New York District Court Enjoins Enforcement of Law Limiting Employer Speech During Organizing Campaigns

A federal judge in New York recently cast doubt on the validity of state laws that seek to restrict employer speech in connection with union organizing.

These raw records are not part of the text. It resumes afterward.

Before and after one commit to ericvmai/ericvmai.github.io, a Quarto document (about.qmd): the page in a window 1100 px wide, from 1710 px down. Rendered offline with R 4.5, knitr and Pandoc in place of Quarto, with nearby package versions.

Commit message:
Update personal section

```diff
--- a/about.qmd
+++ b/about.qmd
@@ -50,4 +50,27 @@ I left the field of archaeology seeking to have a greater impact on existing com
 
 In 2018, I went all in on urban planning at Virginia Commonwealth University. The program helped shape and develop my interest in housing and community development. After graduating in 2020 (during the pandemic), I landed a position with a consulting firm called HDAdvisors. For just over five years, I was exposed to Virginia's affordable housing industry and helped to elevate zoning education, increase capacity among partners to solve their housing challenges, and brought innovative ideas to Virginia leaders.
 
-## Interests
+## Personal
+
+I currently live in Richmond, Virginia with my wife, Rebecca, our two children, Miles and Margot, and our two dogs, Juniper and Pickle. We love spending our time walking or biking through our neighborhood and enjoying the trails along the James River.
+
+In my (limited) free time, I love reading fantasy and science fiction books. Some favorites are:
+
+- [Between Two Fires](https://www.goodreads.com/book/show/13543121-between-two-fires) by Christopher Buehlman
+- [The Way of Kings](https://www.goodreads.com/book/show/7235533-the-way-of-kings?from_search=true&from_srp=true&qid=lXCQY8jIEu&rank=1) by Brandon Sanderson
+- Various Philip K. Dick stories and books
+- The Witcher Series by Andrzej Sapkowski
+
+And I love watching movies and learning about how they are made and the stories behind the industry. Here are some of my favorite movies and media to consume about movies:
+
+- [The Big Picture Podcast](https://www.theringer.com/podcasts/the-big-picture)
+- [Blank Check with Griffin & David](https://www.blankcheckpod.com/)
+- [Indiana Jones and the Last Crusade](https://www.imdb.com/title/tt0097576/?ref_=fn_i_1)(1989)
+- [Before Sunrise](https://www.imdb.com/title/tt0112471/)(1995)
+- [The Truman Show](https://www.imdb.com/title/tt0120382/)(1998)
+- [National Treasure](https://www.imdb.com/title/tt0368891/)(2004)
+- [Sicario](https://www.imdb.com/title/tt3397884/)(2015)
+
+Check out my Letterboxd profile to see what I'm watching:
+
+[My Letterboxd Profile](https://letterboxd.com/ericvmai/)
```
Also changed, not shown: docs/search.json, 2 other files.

In New York State Vegetable Growers Association, Inc. v. Letitia James, a trade group and five New York farms sought to enjoin enforcement of a 2020 amendment to the State Employment Relations Act (SERA), enacted as part of the Farm Laborers Fair Labor Practices Act. The plaintiffs claimed, among other things, that one of the amendments violated the First Amendment of the United States Constitution.

The amendment at issue, SERA §704-b(2)(c) (the “Amendment”), makes it unlawful for agricultural employers to “discourage union organization or to discourage an employee from participating in a union organizing drive, engaging in protected concerted activity, or otherwise exercising the rights guaranteed under this article.”1 The court enjoined the law, finding that plaintiffs had demonstrated a likelihood of success on the merits of their constitutional challenge and that an injunction would be in the public interest.2

The plaintiffs argued that the Amendment, as written, constituted unlawful viewpoint-based discrimination – meaning the law targeted employers’ ideas or opinions, not their conduct. The attorney general sought to justify the Amendment, arguing that guidance for it promulgated by the Public Employment Relations Board (PERB) provided examples of acts of “discouragement” prohibited by the Amendment and the National Labor Relations Act (NLRA). The plaintiffs pointed out, however, that the same guidance cited by the attorney general highlighted that the NLRA does “not have an equivalent provision.”  

Ultimately, the judge granted the temporary restraining order on the grounds that the Amendment as written was facially invalid. He reasoned that the law violated the First Amendment facially – meaning the Amendment’s text alone, not its application, resulted in the violation. He explained that the Amendment “is a viewpoint-based law that discriminates against speech based on the ideas or opinions conveyed.” He elaborated that the Amendment was not susceptible to a more favorable interpretation as provided in the PERB’s guidance because a more favorable “construction is not visible in the statute.”

With respect to the public interest, the judge wrote that the Amendment “as written, constitutes impermissible viewpoint discrimination and chills employers’ speech. A preliminary injunction on this provision does not affect the remainder of the statute and therefore, has a minimal impact on farmworkers’ collective-bargaining rights.”

NLRA Preemption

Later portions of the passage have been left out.